* _Work required_: Return a faithful copy of all the entries, omitting the images.

* _Supplied entries_:
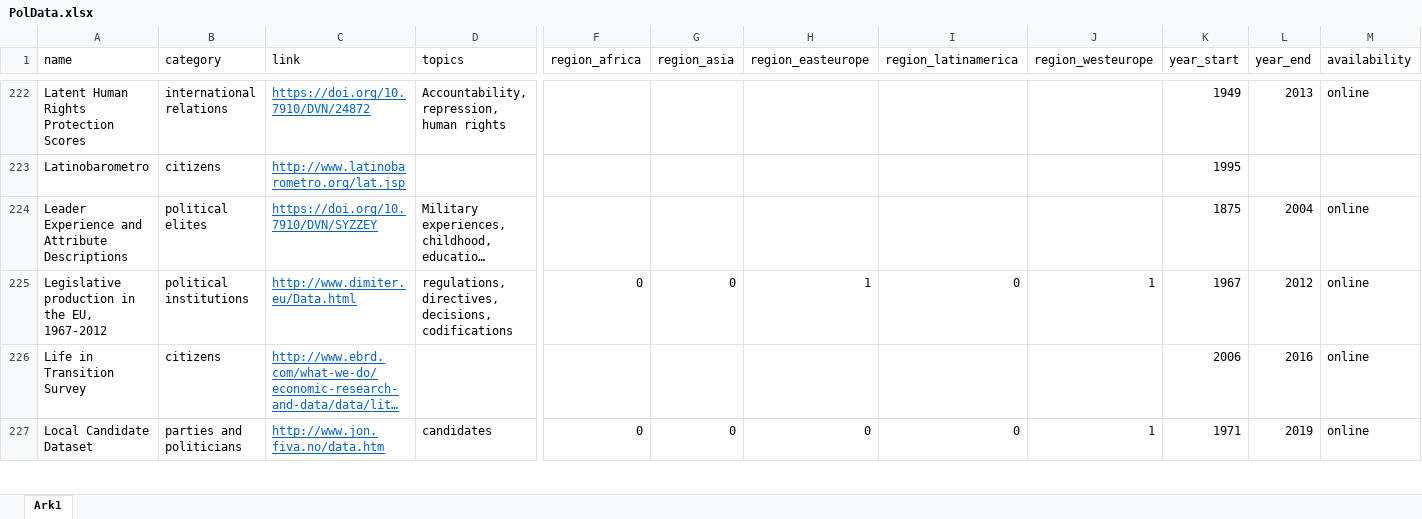
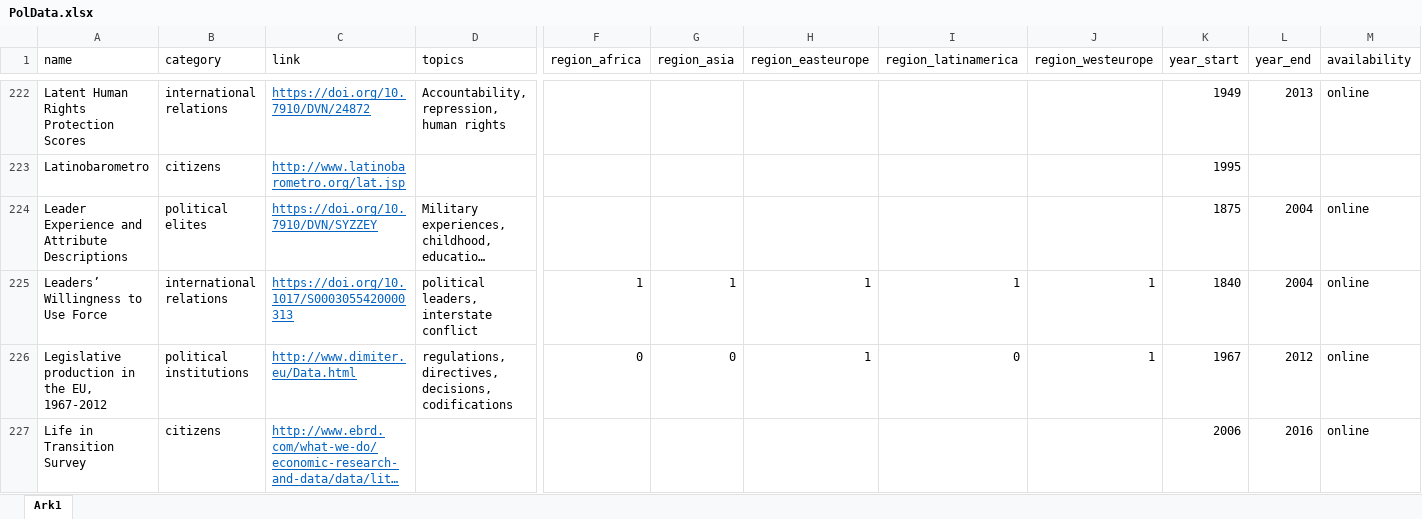
Before and after one commit to erikgahner/PolData, an Excel workbook: PolData.xlsx, sheet Ark1, drawn as a sheet; only a part is shown, gaps mark what is left out; the shorter side is filled out with more unchanged rows; long unchanged cells end in …; values as stored, in another font and other column widths than the file's, no borders; rows hold the shown columns only; the diff names each change by its address in the sheet, - before the commit and + after, or states it on an @@ line.

Commit message:
add 'Leaders’ Willingness to Use Force'

```diff
--- a/PolData.xlsx (sheet Ark1)
+++ b/PolData.xlsx (sheet Ark1)
+row 225: Leaders’ Willingness to Use Force | international relations | https://doi.org/10.1017/S0003055420000313 | political leaders, interstate conflict | 1 | 1 | 1 | 1 | 1 | 1840 | 2004 | online
```
Also changed, not shown: 2 other files.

* _Your response_:
Before and after one commit to erikgahner/PolData, an Excel workbook: PolData.xlsx, sheet Ark1, drawn as a sheet; only a part is shown, gaps mark what is left out; the shorter side is filled out with more unchanged rows; long unchanged cells end in …; values as stored, in another font and other column widths than the file's, no borders; rows hold the shown columns only; the diff names each change by its address in the sheet, - before the commit and + after, or states it on an @@ line.

Commit message:
add 'Leaders’ Willingness to Use Force'

```diff
--- a/PolData.xlsx (sheet Ark1)
+++ b/PolData.xlsx (sheet Ark1)
+row 225: Leaders’ Willingness to Use Force | international relations | https://doi.org/10.1017/S0003055420000313 | political leaders, interstate conflict | 1 | 1 | 1 | 1 | 1 | 1840 | 2004 | online
```
Also changed, not shown: 2 other files.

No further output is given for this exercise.